As part of the #MIspecies campaign, Science Around Michigan tours Eastmanville Bayou Park with Ottawa County Natural Resources Management Supervisor Melanie Manion where goats are being used to eat away invasive species. Manion heads the innovative three-year pilot program, which she hopes will spur further exploration of the voracious eaters as an effective land management tool.
The goats, all female with the exception of a single neutered male, roam free within an area designated by a crackling electric fence. It’s not lethal, but Manion advised that I’d certainly notice if I made contact. The goats thrive in the thick undergrowth, feasting on the pervasive oriental bittersweet. In fact, they seemed to enjoy the invasive species the most.
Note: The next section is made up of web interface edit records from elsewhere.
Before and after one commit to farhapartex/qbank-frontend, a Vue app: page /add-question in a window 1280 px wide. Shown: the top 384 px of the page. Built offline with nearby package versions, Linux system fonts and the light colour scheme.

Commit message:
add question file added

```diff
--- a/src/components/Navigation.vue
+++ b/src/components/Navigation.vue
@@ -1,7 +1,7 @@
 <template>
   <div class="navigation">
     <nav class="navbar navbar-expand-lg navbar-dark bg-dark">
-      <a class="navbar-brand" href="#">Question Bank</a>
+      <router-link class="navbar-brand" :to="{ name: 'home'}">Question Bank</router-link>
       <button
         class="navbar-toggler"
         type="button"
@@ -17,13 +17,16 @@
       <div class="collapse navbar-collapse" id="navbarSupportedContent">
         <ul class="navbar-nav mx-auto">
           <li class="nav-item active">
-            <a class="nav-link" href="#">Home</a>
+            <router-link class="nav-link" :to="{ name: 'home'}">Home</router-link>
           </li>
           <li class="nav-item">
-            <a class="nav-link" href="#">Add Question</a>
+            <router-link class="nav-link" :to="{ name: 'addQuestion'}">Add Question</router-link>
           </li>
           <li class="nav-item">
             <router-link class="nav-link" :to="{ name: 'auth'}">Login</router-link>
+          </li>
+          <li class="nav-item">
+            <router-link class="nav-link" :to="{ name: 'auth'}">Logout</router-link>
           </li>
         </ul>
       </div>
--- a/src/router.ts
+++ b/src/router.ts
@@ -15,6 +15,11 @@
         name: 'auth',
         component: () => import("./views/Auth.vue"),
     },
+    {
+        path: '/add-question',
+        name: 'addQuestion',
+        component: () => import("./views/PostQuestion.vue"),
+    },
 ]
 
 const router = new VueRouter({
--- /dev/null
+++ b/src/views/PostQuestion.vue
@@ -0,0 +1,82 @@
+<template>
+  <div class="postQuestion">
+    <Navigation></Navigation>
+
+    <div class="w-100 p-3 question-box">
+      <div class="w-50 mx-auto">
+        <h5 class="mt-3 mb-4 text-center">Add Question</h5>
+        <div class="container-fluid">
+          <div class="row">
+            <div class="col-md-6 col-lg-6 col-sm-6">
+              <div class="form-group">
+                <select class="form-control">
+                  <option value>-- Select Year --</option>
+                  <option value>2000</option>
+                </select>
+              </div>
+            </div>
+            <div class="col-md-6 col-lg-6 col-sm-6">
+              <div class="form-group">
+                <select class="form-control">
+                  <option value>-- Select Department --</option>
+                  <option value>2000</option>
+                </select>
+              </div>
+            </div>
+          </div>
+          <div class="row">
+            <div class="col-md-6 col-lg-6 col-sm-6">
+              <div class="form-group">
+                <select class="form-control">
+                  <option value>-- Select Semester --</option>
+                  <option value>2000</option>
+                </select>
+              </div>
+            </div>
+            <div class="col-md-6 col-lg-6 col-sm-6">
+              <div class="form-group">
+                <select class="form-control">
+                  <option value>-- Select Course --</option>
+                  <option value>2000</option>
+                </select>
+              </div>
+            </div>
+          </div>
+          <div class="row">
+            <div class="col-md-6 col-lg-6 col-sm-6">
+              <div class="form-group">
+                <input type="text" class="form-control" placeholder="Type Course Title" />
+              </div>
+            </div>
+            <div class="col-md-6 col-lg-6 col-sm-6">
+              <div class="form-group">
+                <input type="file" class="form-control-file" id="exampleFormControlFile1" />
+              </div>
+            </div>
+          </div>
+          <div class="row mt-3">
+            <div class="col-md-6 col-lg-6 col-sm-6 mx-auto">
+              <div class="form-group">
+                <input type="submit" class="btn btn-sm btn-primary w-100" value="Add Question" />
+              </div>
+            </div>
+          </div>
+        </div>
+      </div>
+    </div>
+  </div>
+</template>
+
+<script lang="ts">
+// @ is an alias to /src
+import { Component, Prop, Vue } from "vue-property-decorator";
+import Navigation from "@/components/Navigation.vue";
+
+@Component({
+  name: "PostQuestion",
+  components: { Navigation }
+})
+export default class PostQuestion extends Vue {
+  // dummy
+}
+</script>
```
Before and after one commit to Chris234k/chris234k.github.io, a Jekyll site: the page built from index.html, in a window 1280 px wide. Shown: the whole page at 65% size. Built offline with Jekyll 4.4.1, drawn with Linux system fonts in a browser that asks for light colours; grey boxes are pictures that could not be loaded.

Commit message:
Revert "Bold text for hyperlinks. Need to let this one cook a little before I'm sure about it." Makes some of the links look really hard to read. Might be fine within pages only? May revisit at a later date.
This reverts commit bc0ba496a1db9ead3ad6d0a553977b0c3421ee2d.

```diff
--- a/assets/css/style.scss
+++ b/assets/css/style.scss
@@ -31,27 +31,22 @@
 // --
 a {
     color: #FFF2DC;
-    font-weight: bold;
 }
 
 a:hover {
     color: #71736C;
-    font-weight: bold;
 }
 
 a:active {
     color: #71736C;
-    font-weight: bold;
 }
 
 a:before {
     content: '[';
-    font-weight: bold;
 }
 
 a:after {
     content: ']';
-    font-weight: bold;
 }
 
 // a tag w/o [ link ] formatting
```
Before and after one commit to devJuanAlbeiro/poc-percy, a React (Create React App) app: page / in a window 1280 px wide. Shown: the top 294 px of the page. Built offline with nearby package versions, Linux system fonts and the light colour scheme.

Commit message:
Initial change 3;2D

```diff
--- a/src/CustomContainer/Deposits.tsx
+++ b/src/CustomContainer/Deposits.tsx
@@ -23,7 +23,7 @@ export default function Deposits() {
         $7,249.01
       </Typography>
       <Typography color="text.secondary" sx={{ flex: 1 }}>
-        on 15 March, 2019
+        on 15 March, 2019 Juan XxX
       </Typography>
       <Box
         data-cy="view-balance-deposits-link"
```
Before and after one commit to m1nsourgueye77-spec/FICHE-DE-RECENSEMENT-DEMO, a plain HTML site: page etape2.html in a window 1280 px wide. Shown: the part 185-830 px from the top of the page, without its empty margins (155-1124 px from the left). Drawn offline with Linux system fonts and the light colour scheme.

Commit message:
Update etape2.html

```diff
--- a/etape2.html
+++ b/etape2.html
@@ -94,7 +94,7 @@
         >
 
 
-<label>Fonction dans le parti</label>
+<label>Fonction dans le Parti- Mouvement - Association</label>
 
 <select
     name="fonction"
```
One of the goals of the pilot program is to reduce herbicide use next to the Grand River. The results showcase the value of goats as land management tools for either barely accessible areas or locations where heavy herbicide use would be inadvisable. Ottawa County works in cooperation with Ottawa Area Intermediate School District’s Careerline Tech Agricultural and Environmental Science Program, providing opportunity for students interested in veterinarian and agricultural program tracks to work hand-in-hand with professionals in the field.
While the program is proving to be successful at cutting costs and providing an effective, efficient land management tool, she explained, Ottawa County is weary of the long-term implications of and necessary resources for properly caring for a herd of animals. The county hopes to find an entrepreneurial individual willing to take on “goat renting” as a full time business.
Learn more about how Ottawa County manages invasive species.